The Nine Yards House was $224,000 more in sale price than the Basics House in part because it sits on a larger, more expensive lot ($150,000 as opposed to $87,000) that required trickier site work. There were also an added back porch and the crow's-nest attic that can be reached by a ship's ladder. The additional 400 square feet also added to the cost, but most of the difference was in the finish materials and the labor-intensive detailing.

The difference in the exterior treatments of the two houses also affected the cost of each. The exterior of the Basics House was utilitarian cement board, but the Nine Yards House had stucco, cedar-shingle siding and roofing, cedar siding, special wood treatment around every window and balconies with cypress decking and copper rails.

Both houses could be simplified and built for less, but even streamlined versions in the Washington area would be expensive because land prices and custom home construction prices here are high. Local home builders and architects who specialize in residential design and custom construction estimated the cost to build a modest 2,000-square-foot house could be as low as $260,000 (with very spare details and interior finishes), but $300,000 is a more realistic figure. Lots in Montgomery and Fairfax counties cost at least $200,000, bringing the total to $500,000--beyond the reach of most buyers. In Prince George's County, lots range from about $60,000 to $100,000. This would lower the total to $360,000 to $400,000, but even that is too pricey for most new-home buyers.
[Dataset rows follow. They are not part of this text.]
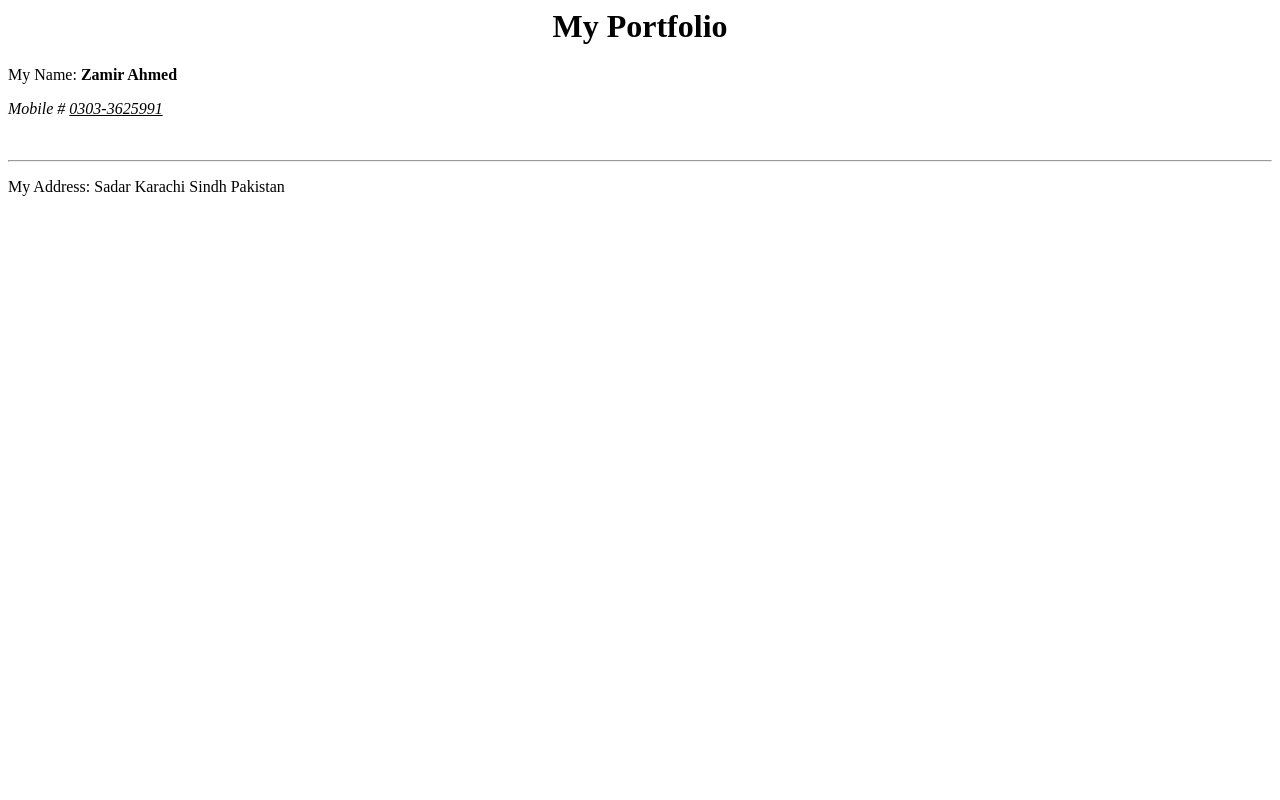
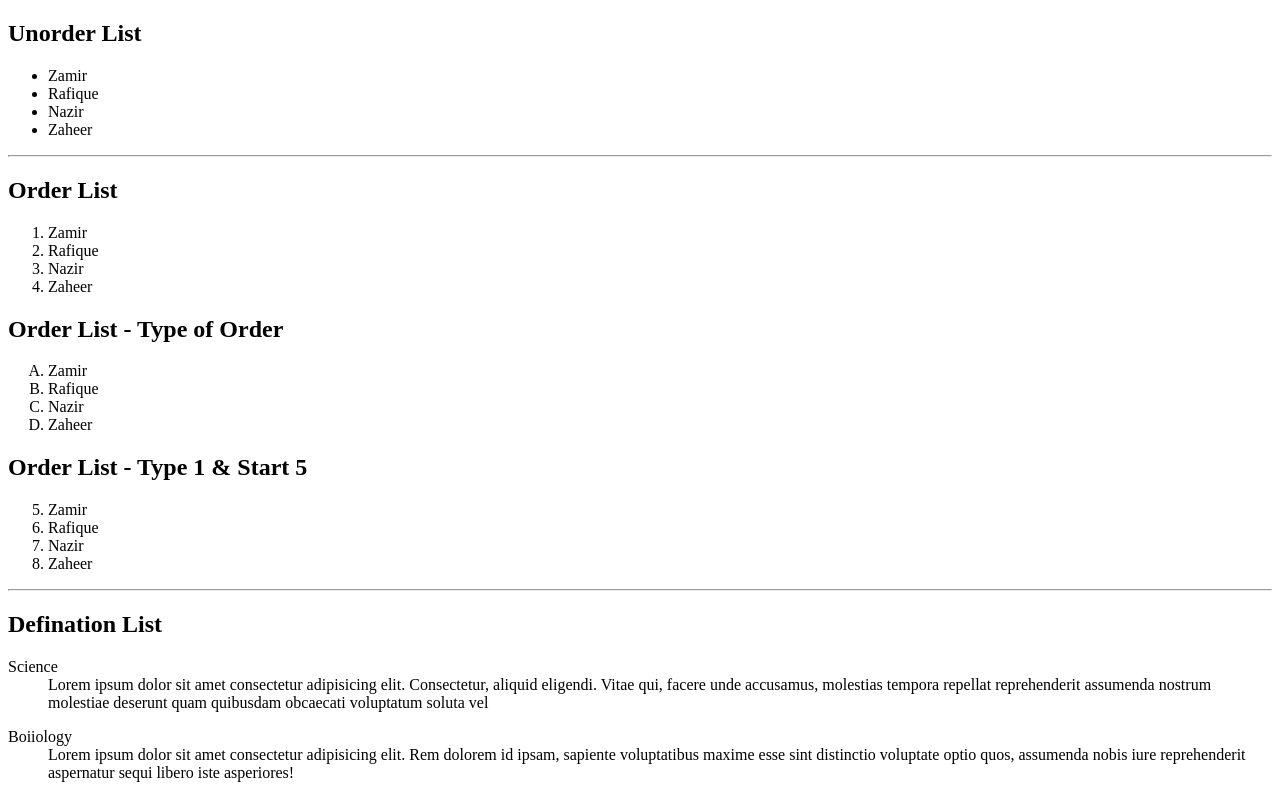
Before and after one commit to zameershar/HTML-CLASS-1, a plain HTML site: page index.html in a window 1280 px wide. Drawn offline with Linux system fonts and the light colour scheme.

Commit message:
Add files via upload

```diff
--- a/index.html
+++ b/index.html
@@ -1,12 +1,58 @@
-<!doctype>
-<html>
-  <head><title>My First Webiste</title></head>
-  <body>
-    <center><h1>My Portfolio</h1></center>
-    <P>My Name: <b>Zamir Ahmed</b></P>
-    <p><i>Mobile # <u>0303-3625991</u></i></p>
-    <br>
+<!DOCTYPE html>
+<html lang="en">
+<head>
+    <meta charset="UTF-8">
+    <meta name="viewport" content="width=device-width, initial-scale=1.0">
+    <title>Class 2</title>
+</head>
+<body>
+    <h2>Unorder List</h2>
+    <ul>
+        <li>Zamir</li>
+        <li>Rafique</li>
+        <li>Nazir</li>
+        <li>Zaheer</li>
+    </ul>
     <hr>
-    <p>My Address: Sadar Karachi Sindh Pakistan</p>
-  </body>
+    <h2>Order List</h2>
+    <ol>
+        <li>Zamir</li>
+        <li>Rafique</li>
+        <li>Nazir</li>
+        <li>Zaheer</li>
+    </ol>
+
+    <h2>Order List - Type of Order</h2>
+    <ol type="A">
+        <li>Zamir</li>
+        <li>Rafique</li>
+        <li>Nazir</li>
+        <li>Zaheer</li>
+    </ol>
+    <h2>Order List - Type 1 & Start 5</h2>
+
+    <ol type="1" start="5">
+        <li>Zamir</li>
+        <li>Rafique</li>
+        <li>Nazir</li>
+        <li>Zaheer</li>
+    </ol>
+    <hr>
+    <h2>Defination List</h2>
+    <dl>
+        <dt>Science</dt>
+        <dd>
+            Lorem ipsum dolor sit amet consectetur adipisicing elit. Consectetur, aliquid eligendi. Vitae qui, facere unde accusamus, molestias tempora repellat reprehenderit assumenda nostrum molestiae deserunt quam quibusdam obcaecati voluptatum soluta vel
+        </dd>
+    </dl>
+    <dl>
+        <dt>Boiiology</dt>
+        <dd>
+            Lorem ipsum dolor sit amet consectetur adipisicing elit. Rem dolorem id ipsam, sapiente voluptatibus maxime esse sint distinctio voluptate optio quos, assumenda nobis iure reprehenderit aspernatur sequi libero iste asperiores!
+        </dd>
+    </dl>
+
+
+
+</body>
 </html>
```
Also changed, not shown: assignment_class.html (added, +55 -0 lines).
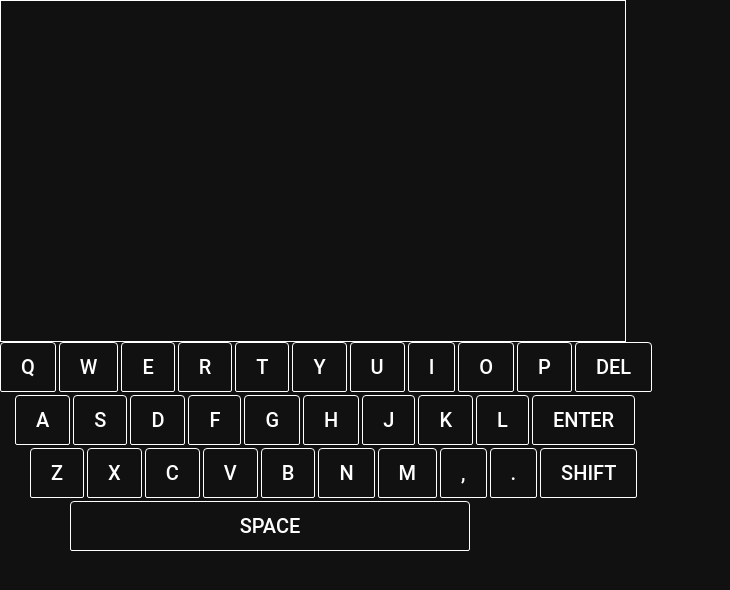
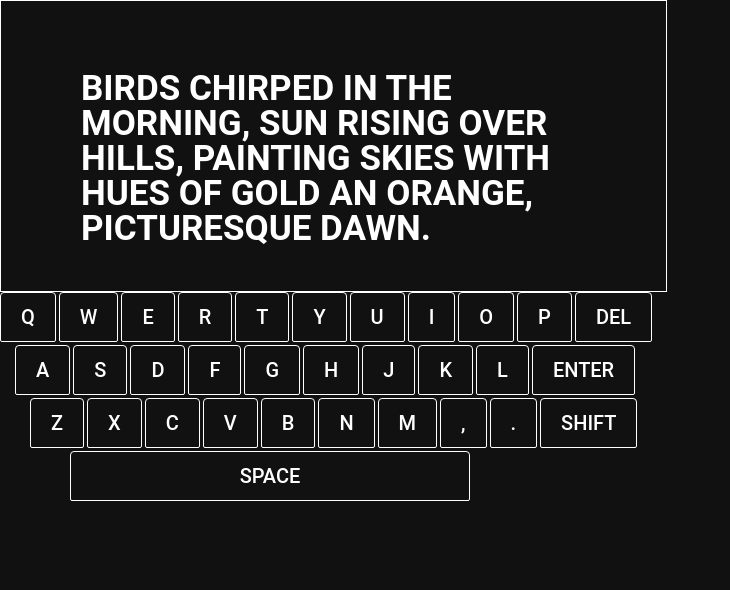
Before and after one commit to LTovarAlc/typingLikePro, a React (Create React App) app: page /VirtualKeyboard in a window 1280 px wide. Shown: the top 590 px of the page, without its empty margins (0-730 px from the left). Built offline with nearby package versions, Linux system fonts and the light colour scheme.

Commit message:
add message at virualScreen

```diff
--- a/src/App.js
+++ b/src/App.js
@@ -1,6 +1,4 @@
 import "./App.css";
-import MechanographicLayout from "./components/mechanographic-layout/mechanographic-layout";
-import { useState } from "react";
 import { BrowserRouter as Router, Routes, Route} from "react-router-dom";
 import KeyboardPage from "./pages/keyboardPage/keyboardPage";
 
--- a/src/components/screen/screen.css
+++ b/src/components/screen/screen.css
@@ -1,11 +1,12 @@
 .screen{
-    height: 300px;
-    width: 600px;
-    padding: 20px 12px;
+    height: 150px;
+    width: 505px;
+    padding: 70px 80px;
     background-color: transparent;
     border: 1px solid #fff;
     color: #fff;
-    font-size: 20px;
+    font-size: 35px;
+    font-weight: 700;
     font-family: 'Roboto', sans-serif;
     text-transform: uppercase;
     word-wrap: break-word;
--- a/src/components/screen/screen.jsx
+++ b/src/components/screen/screen.jsx
@@ -1,9 +1,26 @@
 import "./screen.css"
 
 const VirtualScreen = ({text}) => {
+
+    // paragraph to write
+    const paragraph = [
+        "Birds chirped in the morning, sun rising over hills, painting skies with hues of gold an orange, picturesque dawn.",
+        "Waves whisperes secrets to the shore, sand absorbing storis of the vast, mysterious ocean, timeless tales.",
+        'City ligths twinkled like stars. streets alive with the rhythm of footstep, dreams pulsting in every corner.',
+        'Leaves rustled in the breeze, trees swaying in a dance of nature, harmonious melodies sung by the wind.',
+        "Raindrops tapped on windows, a symphony of nature's percussion, composing melodies of tranquility.",
+        "Mountains stood tall and majestic, guardians of ancient lands, their peaks touching the heavens.",
+        "Flames flickered in the fireplace, casting warm shadows, a sanctuary from the cold of winter nights.",
+        "Flowers bloomed in vibrant colors, petals unfurling like whispers of love, beauty unfolding with each sunrise.",
+        "Snowflakes danced in the air, swirling and twirling in a graceful ballet, a winter wonderland's enchanting charm.",
+        "Stars adorned the night sky, guiding lost souls, constellations weaving tales of the cosmos, infinite possibilities."
+    ]
+
+    const initialMessge = paragraph[0];
+
     return(
     <div className="screen">
-        {text}
+        <p>{initialMessge}</p>
     </div>
     )
 }
--- a/src/pages/keyboardPage/keyboardPage.jsx
+++ b/src/pages/keyboardPage/keyboardPage.jsx
@@ -1,4 +1,4 @@
-import React, {useState, useEffect} from "react";
+import React from "react";
 import MechanographicLayout from "../../components/mechanographic-layout/mechanographic-layout";
 
 const KeyboardPage = () => {
```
Those who like Susanka's approach but not the Life Dream Houses and want to hire an architect to create an entirely new design will have even higher costs. Designing a house and following it through construction, which is strongly recommended if the design is unusual and heavily detailed, would add another 7.5 percent to 15 percent, or $22,500 to $45,000, to the $300,000 construction cost for a 2,000-square-foot house.

Clearly, many who find Susanka's ideas compelling will find them possible only when they start to be embraced by production builders. Washington area production builders can deliver a finished 2,000- to 2,400-square-foot house, including the lot cost, for less than half of what a custom-built house of the same size would cost.

And if Susanka's ideas--fewer rooms, used every day, that have a higher level of detailing and finishes--become more mainstream, production builders will start incorporating them. Until then, Susanka may be right that what makes us love one house over another is the quality of the space, not the quantity. But for now, what makes us buy one house instead of another is the affordability of that space.

Architectural plans for the Life Dream Houses may be purchased through the Life Fulfillment Center; call 1-888-277-2055. One set of plans is $534, four sets $564, eight sets $609; an itemized list of materials is an additional $50.